The overall module will consist of weekly 2 hour sessions, usually comprising a lecture followed by a more interactive seminar and discussion. During the lecture we will introduce new concepts from differing departmental perspectives. The seminars will allow the students the opportunity to synthesise these concepts into a complete understanding of ‘Habitability in the Universe’. These seminars will consist of guided discussions and group activities, as relevant to each topic covered. Each week will be led by academics from the appropriate departments. We will cover a scientific conception of habitability, in the solar system and galaxy, as well as expanding the concept progressively to include habitability in the arts.

Illustrative Syllabus

Week 1: Introduction and Planetary Habitability – David Armstrong (Physics)

Week 2: Redefining Habitability - Life at the Extremes - Jose Gutierrez-Marcos (Life Sciences)

Week 3: Habitability in Film: The Martian – Catherine Constable (Film and Television Studies)

Week 4: The Early Modern Space Age - Michael Bycroft (History)

Week 5: Habitability in the Solar System/Examination pathways – David Brown (Physics)

Week 6: Humans, Chickens and Tardigrades - Multicellular life at the extremes - Kevin Moffat (Life Sciences)

Week 7: TBD - Graeme McDonald (English)

Week 8: Sustainability and Habitability on Earth - John Pickering (Psychology)

Week 9: TBD

Week 10: Neocatastrophism - Elizabeth Stanway (Physics)

Module convenor

Dr David Armstrong
(D dot J dot Armstrong at warwick dot ac dot uk)

When

Term 2 (Spring) - 2021-22
Tuesdays 12.00 pm - 2.00 pm TBC

Where

S0.17

Assessment

For 10 CATS:
1500 word Essay/Report/Literature Review (60%)
15 minute student presentation
+ 5 minutes of questions (40%)

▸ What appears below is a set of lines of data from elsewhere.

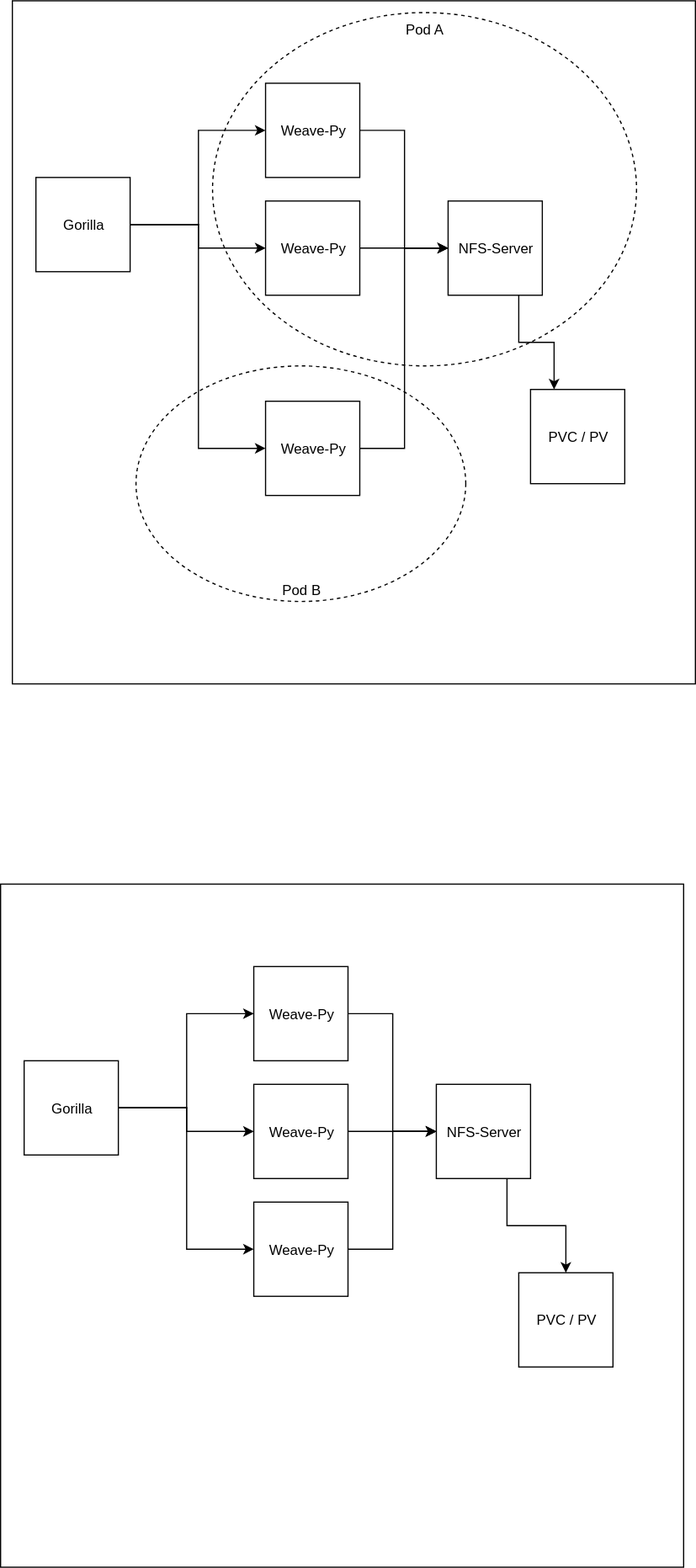
Earlier version of the draw.io export diag.drawio.svg (wandb/terraform-google-wandb). Source tidied: cells renumbered, new cells last; positions are measured from the earlier drawing's top-left corner, leaving out a move shared by most shapes. The source it was exported from:
```xml
<mxGraphModel>
  <root>
    <mxCell id="0" />
    <mxCell id="1" parent="0" />
    <mxCell id="2" style="whiteSpace=wrap;html=1;align=right;verticalAlign=bottom;" parent="1" vertex="1">
      <mxGeometry x="10" width="580" height="580" as="geometry" />
    </mxCell>
    <mxCell id="3" value="Pod B" style="ellipse;whiteSpace=wrap;html=1;dashed=1;verticalAlign=bottom;" parent="1" vertex="1">
      <mxGeometry x="115" y="310" width="280" height="200" as="geometry" />
    </mxCell>
    <mxCell id="4" value="Pod A" style="ellipse;whiteSpace=wrap;html=1;dashed=1;verticalAlign=top;" parent="1" vertex="1">
      <mxGeometry x="180" y="10" width="360" height="300" as="geometry" />
    </mxCell>
    <mxCell id="5" style="edgeStyle=orthogonalEdgeStyle;rounded=0;jettySize=auto;html=1;exitX=1;exitY=0.5;exitDx=0;exitDy=0;" parent="1" edge="1" source="8" target="10">
      <mxGeometry relative="1" as="geometry" />
    </mxCell>
    <mxCell id="6" style="edgeStyle=orthogonalEdgeStyle;rounded=0;jettySize=auto;html=1;exitX=1;exitY=0.5;exitDx=0;exitDy=0;" parent="1" edge="1" source="8" target="12">
      <mxGeometry relative="1" as="geometry" />
    </mxCell>
    <mxCell id="7" style="edgeStyle=orthogonalEdgeStyle;rounded=0;jettySize=auto;html=1;exitX=1;exitY=0.5;exitDx=0;exitDy=0;entryX=0;entryY=0.5;entryDx=0;entryDy=0;" parent="1" edge="1" source="8" target="14">
      <mxGeometry relative="1" as="geometry" />
    </mxCell>
    <mxCell id="8" value="Gorilla" style="whiteSpace=wrap;html=1;" parent="1" vertex="1">
      <mxGeometry x="30" y="150" width="80" height="80" as="geometry" />
    </mxCell>
    <mxCell id="9" style="edgeStyle=orthogonalEdgeStyle;rounded=0;jettySize=auto;html=1;exitX=1;exitY=0.5;exitDx=0;exitDy=0;entryX=0;entryY=0.5;entryDx=0;entryDy=0;" parent="1" edge="1" source="10" target="16">
      <mxGeometry relative="1" as="geometry" />
    </mxCell>
    <mxCell id="10" value="Weave-Py" style="whiteSpace=wrap;html=1;" parent="1" vertex="1">
      <mxGeometry x="225" y="70" width="80" height="80" as="geometry" />
    </mxCell>
    <mxCell id="11" style="edgeStyle=orthogonalEdgeStyle;rounded=0;jettySize=auto;html=1;exitX=1;exitY=0.5;exitDx=0;exitDy=0;" parent="1" edge="1" source="12" target="16">
      <mxGeometry relative="1" as="geometry" />
    </mxCell>
    <mxCell id="12" value="Weave-Py" style="whiteSpace=wrap;html=1;" parent="1" vertex="1">
      <mxGeometry x="225" y="170" width="80" height="80" as="geometry" />
    </mxCell>
    <mxCell id="13" style="edgeStyle=orthogonalEdgeStyle;rounded=0;jettySize=auto;html=1;exitX=1;exitY=0.5;exitDx=0;exitDy=0;entryX=0;entryY=0.5;entryDx=0;entryDy=0;" parent="1" edge="1" source="14" target="16">
      <mxGeometry relative="1" as="geometry" />
    </mxCell>
    <mxCell id="14" value="Weave-Py" style="whiteSpace=wrap;html=1;" parent="1" vertex="1">
      <mxGeometry x="225" y="340" width="80" height="80" as="geometry" />
    </mxCell>
    <mxCell id="15" style="edgeStyle=orthogonalEdgeStyle;rounded=0;jettySize=auto;html=1;exitX=0.75;exitY=1;exitDx=0;exitDy=0;entryX=0.25;entryY=0;entryDx=0;entryDy=0;" parent="1" edge="1" source="16" target="17">
      <mxGeometry relative="1" as="geometry" />
    </mxCell>
    <mxCell id="16" value="NFS-Server" style="whiteSpace=wrap;html=1;" parent="1" vertex="1">
      <mxGeometry x="380" y="170" width="80" height="80" as="geometry" />
    </mxCell>
    <mxCell id="17" value="PVC / PV" style="whiteSpace=wrap;html=1;" parent="1" vertex="1">
      <mxGeometry x="450" y="330" width="80" height="80" as="geometry" />
    </mxCell>
    <mxCell id="18" style="whiteSpace=wrap;html=1;" parent="1" vertex="1">
      <mxGeometry y="750" width="580" height="580" as="geometry" />
    </mxCell>
    <mxCell id="19" style="edgeStyle=orthogonalEdgeStyle;rounded=0;jettySize=auto;html=1;exitX=1;exitY=0.5;exitDx=0;exitDy=0;" parent="1" edge="1" source="22" target="24">
      <mxGeometry relative="1" as="geometry" />
    </mxCell>
    <mxCell id="20" style="edgeStyle=orthogonalEdgeStyle;rounded=0;jettySize=auto;html=1;exitX=1;exitY=0.5;exitDx=0;exitDy=0;" parent="1" edge="1" source="22" target="26">
      <mxGeometry relative="1" as="geometry" />
    </mxCell>
    <mxCell id="21" style="edgeStyle=orthogonalEdgeStyle;rounded=0;jettySize=auto;html=1;exitX=1;exitY=0.5;exitDx=0;exitDy=0;entryX=0;entryY=0.5;entryDx=0;entryDy=0;" parent="1" edge="1" source="22" target="28">
      <mxGeometry relative="1" as="geometry" />
    </mxCell>
    <mxCell id="22" value="Gorilla" style="whiteSpace=wrap;html=1;" parent="1" vertex="1">
      <mxGeometry x="20" y="900" width="80" height="80" as="geometry" />
    </mxCell>
    <mxCell id="23" style="edgeStyle=orthogonalEdgeStyle;rounded=0;jettySize=auto;html=1;exitX=1;exitY=0.5;exitDx=0;exitDy=0;entryX=0;entryY=0.5;entryDx=0;entryDy=0;" parent="1" edge="1" source="24" target="30">
      <mxGeometry relative="1" as="geometry" />
    </mxCell>
    <mxCell id="24" value="Weave-Py" style="whiteSpace=wrap;html=1;" parent="1" vertex="1">
      <mxGeometry x="215" y="820" width="80" height="80" as="geometry" />
    </mxCell>
    <mxCell id="25" style="edgeStyle=orthogonalEdgeStyle;rounded=0;jettySize=auto;html=1;exitX=1;exitY=0.5;exitDx=0;exitDy=0;" parent="1" edge="1" source="26" target="30">
      <mxGeometry relative="1" as="geometry" />
    </mxCell>
    <mxCell id="26" value="Weave-Py" style="whiteSpace=wrap;html=1;" parent="1" vertex="1">
      <mxGeometry x="215" y="920" width="80" height="80" as="geometry" />
    </mxCell>
    <mxCell id="27" style="edgeStyle=orthogonalEdgeStyle;rounded=0;jettySize=auto;html=1;exitX=1;exitY=0.5;exitDx=0;exitDy=0;entryX=0;entryY=0.5;entryDx=0;entryDy=0;" parent="1" edge="1" source="28" target="30">
      <mxGeometry relative="1" as="geometry" />
    </mxCell>
    <mxCell id="28" value="Weave-Py" style="whiteSpace=wrap;html=1;" parent="1" vertex="1">
      <mxGeometry x="215" y="1020" width="80" height="80" as="geometry" />
    </mxCell>
    <mxCell id="29" style="edgeStyle=orthogonalEdgeStyle;rounded=0;jettySize=auto;html=1;exitX=0.75;exitY=1;exitDx=0;exitDy=0;entryX=0.5;entryY=0;entryDx=0;entryDy=0;" parent="1" edge="1" source="30" target="31">
      <mxGeometry relative="1" as="geometry" />
    </mxCell>
    <mxCell id="30" value="NFS-Server" style="whiteSpace=wrap;html=1;" parent="1" vertex="1">
      <mxGeometry x="370" y="920" width="80" height="80" as="geometry" />
    </mxCell>
    <mxCell id="31" value="PVC / PV" style="whiteSpace=wrap;html=1;" parent="1" vertex="1">
      <mxGeometry x="440" y="1080" width="80" height="80" as="geometry" />
    </mxCell>
  </root>
</mxGraphModel>
```
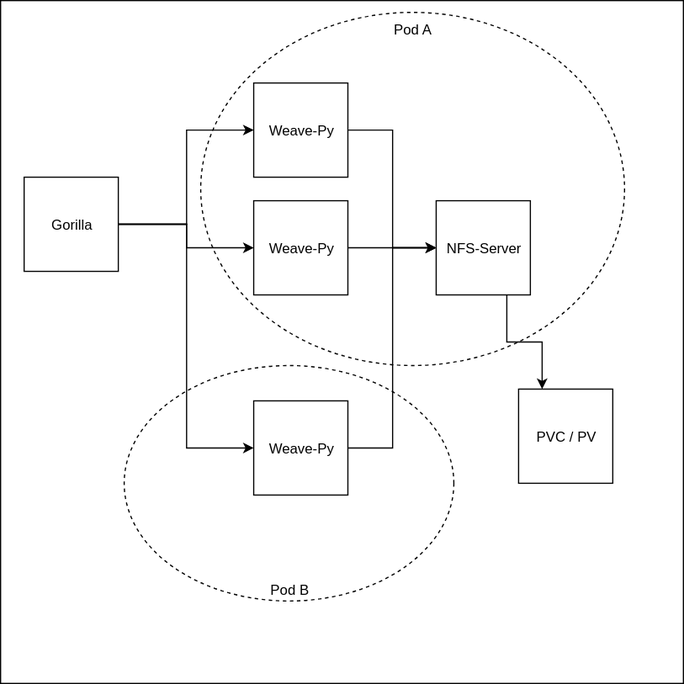
After the change.

Change to the diagram source:
```diff
@@ -50,47 +50,5 @@
     <mxCell id="17" value="PVC / PV" style="whiteSpace=wrap;html=1;" parent="1" vertex="1">
       <mxGeometry x="450" y="330" width="80" height="80" as="geometry" />
     </mxCell>
-    <mxCell id="18" style="whiteSpace=wrap;html=1;" parent="1" vertex="1">
-      <mxGeometry y="750" width="580" height="580" as="geometry" />
-    </mxCell>
-    <mxCell id="19" style="edgeStyle=orthogonalEdgeStyle;rounded=0;jettySize=auto;html=1;exitX=1;exitY=0.5;exitDx=0;exitDy=0;" parent="1" edge="1" source="22" target="24">
-      <mxGeometry relative="1" as="geometry" />
-    </mxCell>
-    <mxCell id="20" style="edgeStyle=orthogonalEdgeStyle;rounded=0;jettySize=auto;html=1;exitX=1;exitY=0.5;exitDx=0;exitDy=0;" parent="1" edge="1" source="22" target="26">
-      <mxGeometry relative="1" as="geometry" />
-    </mxCell>
-    <mxCell id="21" style="edgeStyle=orthogonalEdgeStyle;rounded=0;jettySize=auto;html=1;exitX=1;exitY=0.5;exitDx=0;exitDy=0;entryX=0;entryY=0.5;entryDx=0;entryDy=0;" parent="1" edge="1" source="22" target="28">
-      <mxGeometry relative="1" as="geometry" />
-    </mxCell>
-    <mxCell id="22" value="Gorilla" style="whiteSpace=wrap;html=1;" parent="1" vertex="1">
-      <mxGeometry x="20" y="900" width="80" height="80" as="geometry" />
-    </mxCell>
-    <mxCell id="23" style="edgeStyle=orthogonalEdgeStyle;rounded=0;jettySize=auto;html=1;exitX=1;exitY=0.5;exitDx=0;exitDy=0;entryX=0;entryY=0.5;entryDx=0;entryDy=0;" parent="1" edge="1" source="24" target="30">
-      <mxGeometry relative="1" as="geometry" />
-    </mxCell>
-    <mxCell id="24" value="Weave-Py" style="whiteSpace=wrap;html=1;" parent="1" vertex="1">
-      <mxGeometry x="215" y="820" width="80" height="80" as="geometry" />
-    </mxCell>
-    <mxCell id="25" style="edgeStyle=orthogonalEdgeStyle;rounded=0;jettySize=auto;html=1;exitX=1;exitY=0.5;exitDx=0;exitDy=0;" parent="1" edge="1" source="26" target="30">
-      <mxGeometry relative="1" as="geometry" />
-    </mxCell>
-    <mxCell id="26" value="Weave-Py" style="whiteSpace=wrap;html=1;" parent="1" vertex="1">
-      <mxGeometry x="215" y="920" width="80" height="80" as="geometry" />
-    </mxCell>
-    <mxCell id="27" style="edgeStyle=orthogonalEdgeStyle;rounded=0;jettySize=auto;html=1;exitX=1;exitY=0.5;exitDx=0;exitDy=0;entryX=0;entryY=0.5;entryDx=0;entryDy=0;" parent="1" edge="1" source="28" target="30">
-      <mxGeometry relative="1" as="geometry" />
-    </mxCell>
-    <mxCell id="28" value="Weave-Py" style="whiteSpace=wrap;html=1;" parent="1" vertex="1">
-      <mxGeometry x="215" y="1020" width="80" height="80" as="geometry" />
-    </mxCell>
-    <mxCell id="29" style="edgeStyle=orthogonalEdgeStyle;rounded=0;jettySize=auto;html=1;exitX=0.75;exitY=1;exitDx=0;exitDy=0;entryX=0.5;entryY=0;entryDx=0;entryDy=0;" parent="1" edge="1" source="30" target="31">
-      <mxGeometry relative="1" as="geometry" />
-    </mxCell>
-    <mxCell id="30" value="NFS-Server" style="whiteSpace=wrap;html=1;" parent="1" vertex="1">
-      <mxGeometry x="370" y="920" width="80" height="80" as="geometry" />
-    </mxCell>
-    <mxCell id="31" value="PVC / PV" style="whiteSpace=wrap;html=1;" parent="1" vertex="1">
-      <mxGeometry x="440" y="1080" width="80" height="80" as="geometry" />
-    </mxCell>
   </root>
 </mxGraphModel>
```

For 20 CATS:
2500 word Essay/Report/Literature Review (60%)
15 minute student presentation
+ 5 minutes of questions (40%)